Last Updated on January 3, 2021 by Neil Mackengie
Most of us think that spiders use silk only to spin a web. Actually, no other animal uses silk in as many ways as spiders do. They make it into houses, lifelines, diving bells, cocoons, “airplanes”, lassos, spring traps, and the web we all know.
Spiders are not insects but belong to a Species called “arachnid”. Unlike insects, they have eight legs, eight eyes in most cases, no wings, and only two parts to their bodies. Spiders are found in practically every kind of climate. They can run on the ground, climbing plants, run on water, and even live in water.
The spider manufactures its silk in certain glands found in the abdomen, or belly. At the tip of the abdomen, there are spinning organs that contain many tiny holes. The silk is forced through these tiny holes. When the silk comes out it is a liquid. As soon as it comes into contact with the air, it becomes solid.
The spider makes many different kinds of silk. It makes a sticky kind that is used for the web because this catches insects. For the spokes of the web, it makes stronger silk, which is not sticky. And it makes a still different kind of silk for the cocoon.
Even the webs that spiders spin is of many different kinds. The wheel-like web is the one we see most often. There are also “sheet” webs, which are flat and shaped like funnels or domes.

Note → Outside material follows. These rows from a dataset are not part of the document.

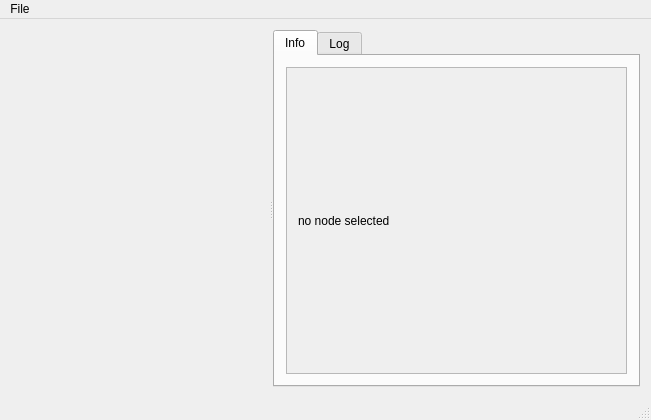
This is src/mainwindow.ui in tracer-sec/kaleidoscope as Qt 5 draws it before an edit. The edited form follows.
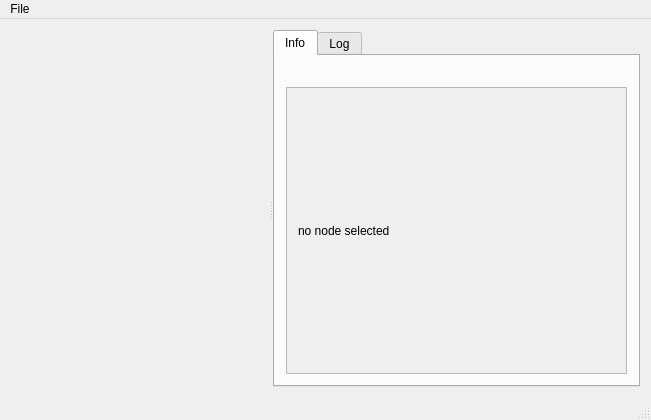
This is the edited form. Custom widgets are drawn as their Qt base class.

Commit message: Added node type/name to info tab

Diff of the .ui file:
```diff
--- a/src/mainwindow.ui
+++ b/src/mainwindow.ui
@@ -33,6 +33,25 @@
          <string>Info</string>
         </attribute>
         <layout class="QVBoxLayout" name="verticalLayout_2">
+         <item>
+          <widget class="QLabel" name="nodeNameLabel">
+           <property name="sizePolicy">
+            <sizepolicy hsizetype="Preferred" vsizetype="Fixed">
+             <horstretch>0</horstretch>
+             <verstretch>0</verstretch>
+            </sizepolicy>
+           </property>
+           <property name="font">
+            <font>
+             <weight>75</weight>
+             <bold>true</bold>
+            </font>
+           </property>
+           <property name="text">
+            <string/>
+           </property>
+          </widget>
+         </item>
          <item>
           <widget class="QScrollArea" name="scrollArea">
            <property name="widgetResizable">
@@ -44,7 +63,7 @@
               <x>0</x>
               <y>0</y>
               <width>324</width>
-              <height>315</height>
+              <height>296</height>
              </rect>
             </property>
             <layout class="QVBoxLayout" name="verticalLayout">
```
The commit also changes 1 other file.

And the trap-door spiders make a burrow out of their web with a lidlike opening at the top to catch and hold their prey. Other spiders build a bell-shaped home of silk that is entirely underwater!
How long does it take for a spider to make a web?
It takes about one hour for a spider to make a web.